→ Version difference data
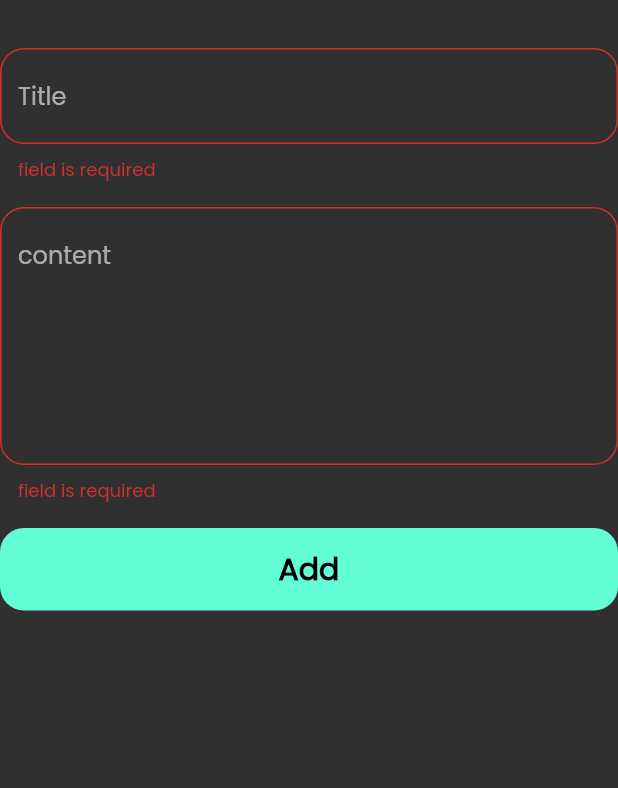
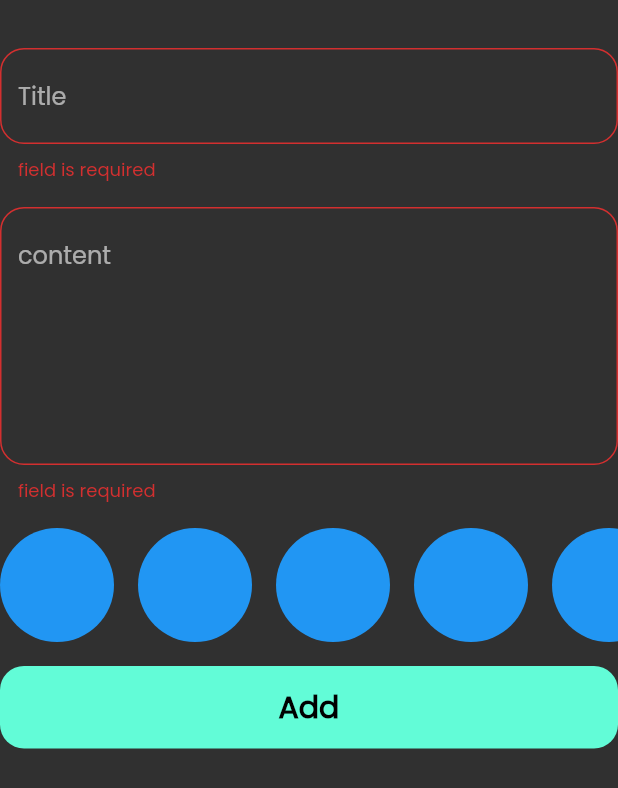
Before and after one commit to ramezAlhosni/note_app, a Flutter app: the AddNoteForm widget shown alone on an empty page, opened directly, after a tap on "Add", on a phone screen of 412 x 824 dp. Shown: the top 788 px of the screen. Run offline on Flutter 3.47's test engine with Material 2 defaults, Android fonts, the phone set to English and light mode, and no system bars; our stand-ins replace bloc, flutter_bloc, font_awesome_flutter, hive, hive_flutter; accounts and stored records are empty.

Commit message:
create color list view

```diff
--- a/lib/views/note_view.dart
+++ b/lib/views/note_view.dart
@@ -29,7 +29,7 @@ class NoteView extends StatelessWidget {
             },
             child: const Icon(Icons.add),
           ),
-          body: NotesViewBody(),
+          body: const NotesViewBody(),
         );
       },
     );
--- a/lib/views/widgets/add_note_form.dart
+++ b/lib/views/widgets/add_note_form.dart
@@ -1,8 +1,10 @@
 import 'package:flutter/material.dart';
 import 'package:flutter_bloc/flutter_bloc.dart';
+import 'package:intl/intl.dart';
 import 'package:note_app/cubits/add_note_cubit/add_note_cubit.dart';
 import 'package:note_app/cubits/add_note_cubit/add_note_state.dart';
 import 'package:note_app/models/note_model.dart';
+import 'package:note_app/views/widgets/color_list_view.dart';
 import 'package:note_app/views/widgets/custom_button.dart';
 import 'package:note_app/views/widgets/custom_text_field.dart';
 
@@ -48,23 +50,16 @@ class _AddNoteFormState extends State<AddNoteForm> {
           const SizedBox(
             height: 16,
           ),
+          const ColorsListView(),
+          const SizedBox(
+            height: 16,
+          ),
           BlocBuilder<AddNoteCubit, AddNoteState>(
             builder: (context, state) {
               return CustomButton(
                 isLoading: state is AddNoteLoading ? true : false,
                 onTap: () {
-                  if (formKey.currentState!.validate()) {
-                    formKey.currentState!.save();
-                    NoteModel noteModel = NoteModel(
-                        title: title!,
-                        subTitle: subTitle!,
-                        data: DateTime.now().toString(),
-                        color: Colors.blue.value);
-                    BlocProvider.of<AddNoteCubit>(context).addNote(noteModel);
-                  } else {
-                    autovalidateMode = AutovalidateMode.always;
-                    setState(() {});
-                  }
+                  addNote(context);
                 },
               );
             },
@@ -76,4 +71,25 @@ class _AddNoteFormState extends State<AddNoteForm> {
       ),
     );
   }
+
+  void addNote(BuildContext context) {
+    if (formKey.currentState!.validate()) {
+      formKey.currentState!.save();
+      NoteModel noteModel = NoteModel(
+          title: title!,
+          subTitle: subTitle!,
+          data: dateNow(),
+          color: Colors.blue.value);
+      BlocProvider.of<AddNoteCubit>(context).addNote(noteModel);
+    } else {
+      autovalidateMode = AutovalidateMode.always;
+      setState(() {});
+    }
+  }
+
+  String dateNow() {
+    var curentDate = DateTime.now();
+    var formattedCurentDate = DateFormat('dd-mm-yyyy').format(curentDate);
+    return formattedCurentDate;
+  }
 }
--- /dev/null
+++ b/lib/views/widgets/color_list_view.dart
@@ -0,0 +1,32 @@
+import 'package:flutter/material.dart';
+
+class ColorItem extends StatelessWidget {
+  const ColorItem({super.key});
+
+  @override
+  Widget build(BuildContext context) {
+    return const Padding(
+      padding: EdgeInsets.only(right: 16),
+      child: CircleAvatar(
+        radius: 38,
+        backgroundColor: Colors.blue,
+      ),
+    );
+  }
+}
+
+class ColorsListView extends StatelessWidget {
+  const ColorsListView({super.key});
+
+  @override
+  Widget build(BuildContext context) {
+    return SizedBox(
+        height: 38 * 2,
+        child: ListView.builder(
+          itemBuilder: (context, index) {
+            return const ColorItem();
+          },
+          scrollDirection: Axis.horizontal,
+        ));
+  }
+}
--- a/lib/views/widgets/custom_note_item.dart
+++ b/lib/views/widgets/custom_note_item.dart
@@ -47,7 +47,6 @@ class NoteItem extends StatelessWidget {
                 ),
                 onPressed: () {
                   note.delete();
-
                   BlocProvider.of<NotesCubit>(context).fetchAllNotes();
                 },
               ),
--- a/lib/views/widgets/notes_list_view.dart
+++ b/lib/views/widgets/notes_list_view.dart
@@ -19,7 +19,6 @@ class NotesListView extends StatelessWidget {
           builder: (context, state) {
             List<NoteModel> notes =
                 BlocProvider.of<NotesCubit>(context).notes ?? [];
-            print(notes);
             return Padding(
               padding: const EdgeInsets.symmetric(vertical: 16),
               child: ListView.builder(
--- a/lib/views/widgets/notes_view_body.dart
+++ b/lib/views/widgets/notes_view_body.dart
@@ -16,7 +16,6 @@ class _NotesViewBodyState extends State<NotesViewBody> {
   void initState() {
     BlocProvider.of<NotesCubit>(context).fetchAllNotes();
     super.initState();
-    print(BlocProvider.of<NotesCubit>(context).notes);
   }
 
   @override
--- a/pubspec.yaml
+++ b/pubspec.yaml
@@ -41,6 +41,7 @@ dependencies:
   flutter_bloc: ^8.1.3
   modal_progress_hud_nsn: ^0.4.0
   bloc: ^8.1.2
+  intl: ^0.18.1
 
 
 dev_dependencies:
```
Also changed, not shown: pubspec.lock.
...
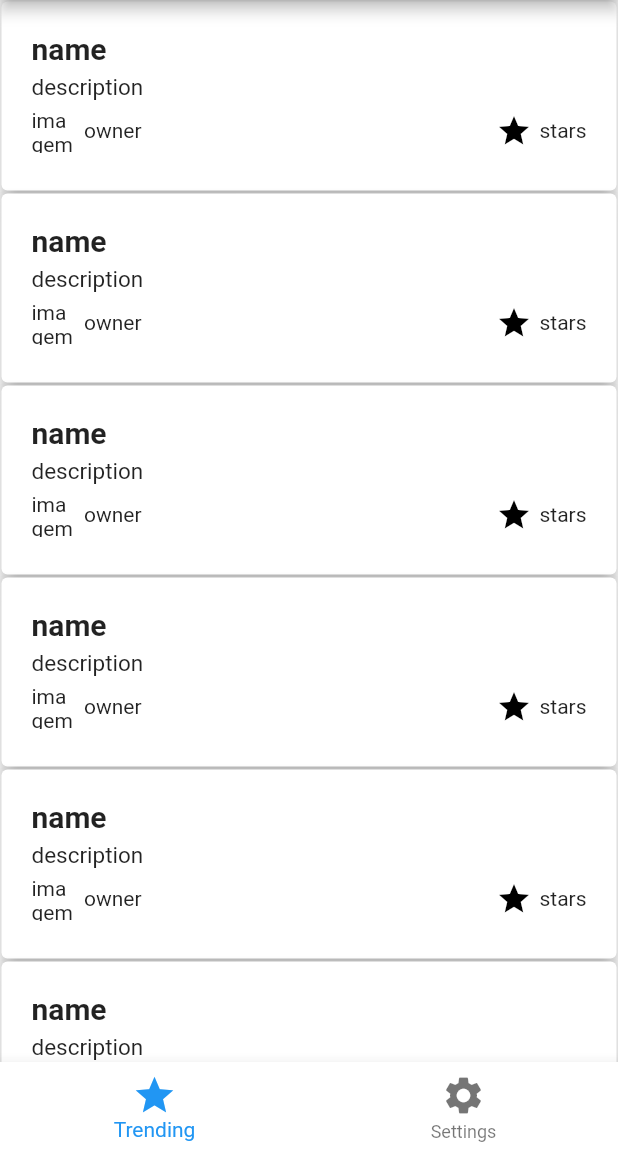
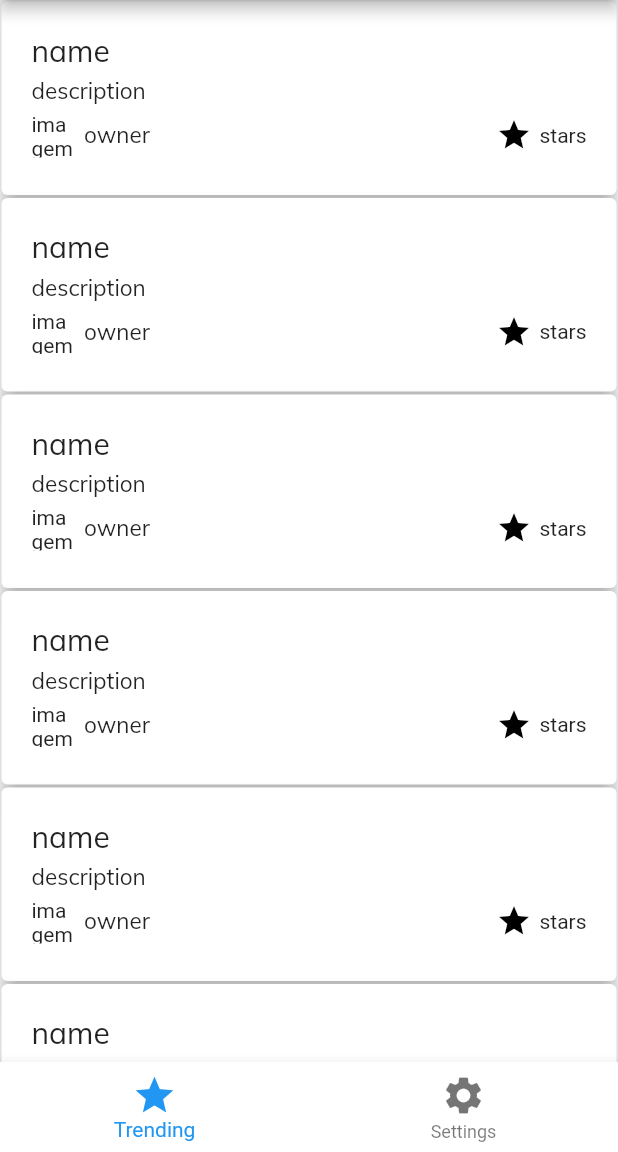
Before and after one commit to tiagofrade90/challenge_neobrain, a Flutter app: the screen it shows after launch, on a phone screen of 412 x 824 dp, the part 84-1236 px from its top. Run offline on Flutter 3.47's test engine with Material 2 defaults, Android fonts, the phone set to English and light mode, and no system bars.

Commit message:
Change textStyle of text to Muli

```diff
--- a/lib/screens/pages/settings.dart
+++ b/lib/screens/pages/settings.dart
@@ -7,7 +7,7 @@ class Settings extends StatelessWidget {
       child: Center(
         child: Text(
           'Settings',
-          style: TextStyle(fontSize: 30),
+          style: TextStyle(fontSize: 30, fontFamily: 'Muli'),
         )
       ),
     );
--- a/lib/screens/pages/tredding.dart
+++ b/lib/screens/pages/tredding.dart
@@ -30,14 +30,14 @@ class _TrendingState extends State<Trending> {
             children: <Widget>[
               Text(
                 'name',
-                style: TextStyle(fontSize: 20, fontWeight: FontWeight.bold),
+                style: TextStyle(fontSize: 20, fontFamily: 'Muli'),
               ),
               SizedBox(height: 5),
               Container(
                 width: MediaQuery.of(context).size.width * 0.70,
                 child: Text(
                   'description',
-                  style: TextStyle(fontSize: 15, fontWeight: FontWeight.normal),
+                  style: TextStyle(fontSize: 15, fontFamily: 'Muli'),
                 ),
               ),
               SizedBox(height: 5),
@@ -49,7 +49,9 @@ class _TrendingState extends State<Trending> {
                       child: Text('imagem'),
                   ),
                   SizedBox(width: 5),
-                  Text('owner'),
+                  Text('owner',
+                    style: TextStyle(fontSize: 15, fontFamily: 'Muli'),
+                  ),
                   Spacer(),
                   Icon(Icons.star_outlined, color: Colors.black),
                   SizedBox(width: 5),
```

→ Task statement
Retrieve each line from the records above where the word "extends" occurs.

→ Answer to this problem
@@ -29,7 +29,7 @@ class NoteView extends StatelessWidget {
@@ -48,23 +50,16 @@ class _AddNoteFormState extends State<AddNoteForm> {
@@ -76,4 +71,25 @@ class _AddNoteFormState extends State<AddNoteForm> {
+class ColorItem extends StatelessWidget {
+class ColorsListView extends StatelessWidget {
@@ -47,7 +47,6 @@ class NoteItem extends StatelessWidget {
@@ -19,7 +19,6 @@ class NotesListView extends StatelessWidget {
@@ -16,7 +16,6 @@ class _NotesViewBodyState extends State<NotesViewBody> {
@@ -7,7 +7,7 @@ class Settings extends StatelessWidget {
@@ -30,14 +30,14 @@ class _TrendingState extends State<Trending> {
@@ -49,7 +49,9 @@ class _TrendingState extends State<Trending> {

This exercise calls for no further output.